We sell many high value, low margin items. We also sell items at a wide range of prices, from under £1 to over £50,000.
We impose no minimum feedback levels on buyers, and we accept bids from worldwide.
For many items, we offer a choice of insured or uninsured shipping.
We believe our 40+ years of professional mail-order service, and our existing reputation in the "real" world to be more important than our eBay feedback, and are realistic enough to know that there are a small proportion of undesirables who can never be satisfied. In the non-eBay side of our business (about 97% of our total), we are happy to avoid awkward customers and professional complainers.
We refuse to accept PayPal, even though eBay try to ram it down everybody's throat. We only accept credit cards reluctantly, and with written signed instruction, to counter fraud. This is unpopular with fraudsters.
We still take it very personally when we receive any negative feedback.

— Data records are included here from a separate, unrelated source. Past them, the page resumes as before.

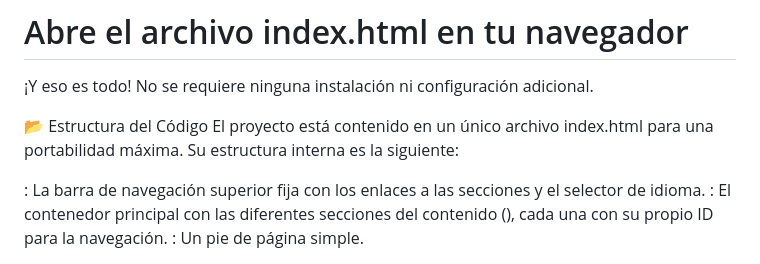
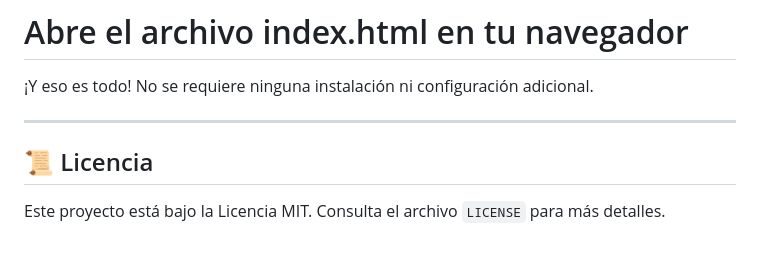
Before and after one commit to angelcamposm/cobit-explorer, a Markdown page: README.md, the part around one of its changes. Drawn GitHub-style.

```diff
--- a/README.md
+++ b/README.md
@@ -52,23 +73,8 @@ cd cobit-explorer
 
 ¡Y eso es todo! No se requiere ninguna instalación ni configuración adicional.
 
-📂 Estructura del Código
-El proyecto está contenido en un único archivo index.html para una portabilidad máxima. Su estructura interna es la siguiente:
+---
 
-<head>: Contiene los metadatos, los enlaces a las CDNs de Tailwind CSS y Chart.js, y los estilos CSS personalizados.
+## 📜 Licencia
 
-<header>: La barra de navegación superior fija con los enlaces a las secciones y el selector de idioma.
-
-<main>: El contenedor principal con las diferentes secciones del contenido (<section>), cada una con su propio ID para la navegación.
-
-<footer>: Un pie de página simple.
-
-<script>: Todo el código JavaScript se encuentra al final del <body>.
-
-i18nData: Un objeto JSON que contiene todas las traducciones en español e inglés.
-
-Funciones de Inicialización (init...): Un conjunto de funciones que se encargan de renderizar cada componente interactivo (la línea de tiempo, los acordeones, el gráfico, etc.).
-
-Lógica de Traducción (translatePage): La función principal que actualiza todo el contenido visible según el idioma seleccionado.
-
-Manejadores de Eventos: El código que gestiona los clics, el scroll y otras interacciones del usuario.
+Este proyecto está bajo la Licencia MIT. Consulta el archivo `LICENSE` para más detalles.
```
Also changed, not shown: other parts of README.md (+39 -18 lines).
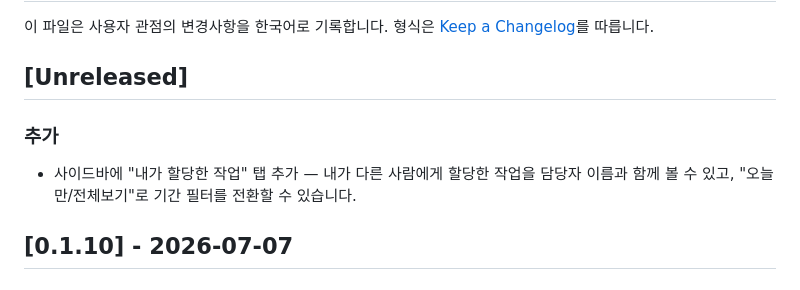
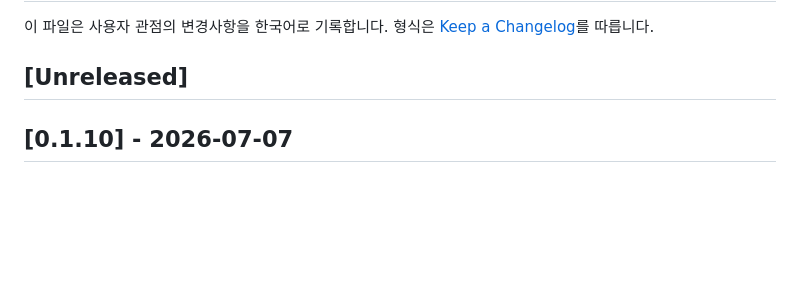
Before and after one commit to aoperat/plane-tool, a Markdown page: CHANGELOG.md, the part around the change. Drawn GitHub-style; blank space fills up the shorter version.

Commit message:
fix: revert Task 6's out-of-scope CHANGELOG edit, deferred to Task 7
Task 6 added a delegated-tab CHANGELOG entry that was out of scope.
Per the implementation plan, Task 7 specifies its own exact wording for
this entry, creating a duplicate-entry risk if Task 6's text remains.

Removed the bullet and empty category header from [Unreleased].

Co-Authored-By: Claude Sonnet 5 <noreply@anthropic.com>

```diff
--- a/CHANGELOG.md
+++ b/CHANGELOG.md
@@ -4,12 +4,6 @@
 형식은 [Keep a Changelog](https://keepachangelog.com/ko/1.1.0/)를 따릅니다.
 
 ## [Unreleased]
-
-### 추가
-
-- 사이드바에 "내가 할당한 작업" 탭 추가 — 내가 다른 사람에게 할당한 작업을
-  담당자 이름과 함께 볼 수 있고, "오늘만/전체보기"로 기간 필터를 전환할 수
-  있습니다.
 
 ## [0.1.10] - 2026-07-07
 
```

Author & Copyright Notice
Any images shown are our own copyright images. Our text and description is also copyright, Lawrence Chard of Chard Coins.

Helpful? Informative?
If you found this guide useful or entertaining in any way, please spare a few seconds to vote "Yes" below.

Other Guides
You may be interested in viewing some of our other guides:-

How When & Why To Retract a Bid - Don't Ask the Seller To Do It For You!

Sniping - Is It Good Strategy or Tactics for Winning eBay Auctions?

Second Chance Offers on eBay - Should You Use Them?

Spellings - Is Good Spelling Important - A Few Howlers

Postage Packing Shipping Insurance Charges - Fair or Excessive?

How to Photograph Coins - Advice, hints, tips & more...

Gold Sovereigns - History Information & Specifications

Mints & Mintmarks on Gold Sovereigns - All Seven Mints

Krugerrand - One Ounce Investment Gold Coin

Buffalo - 9999 Fine Gold US Bullion Coin - 24 Karat Au

Pink Diamonds - One of Nature's Rarest Gemstones

1780 Maria Theresa Silver Thaler Restrike Trade Coin

£2 Two Pound Coins Queen with Necklace Rumour & Facts

Winning Auctions - Or Spending Money?

CGT Capital Gains Tax Exemption on Gold Sovereigns Britannias UK Coins

Definition of Investment - VAT Exempt (Tax Free) in UK & EU

Famous People (Celebrities) Who Collected Coins

Heads Upside Down on Coins - Medal & Coin Alignment

Identifying Coins, A Brief Guide to Help Identify Coins

BNTA - The British Numismatic Trade Association

Gold Coins Which Are Not Gold - Including German & € Euros

The Difference Between Proof and Uncirculated Coins

London Gold Fixing Price

Gold Bullion Bars For Investment

Have something to share, create your own guide... Write a guide
Explore more guides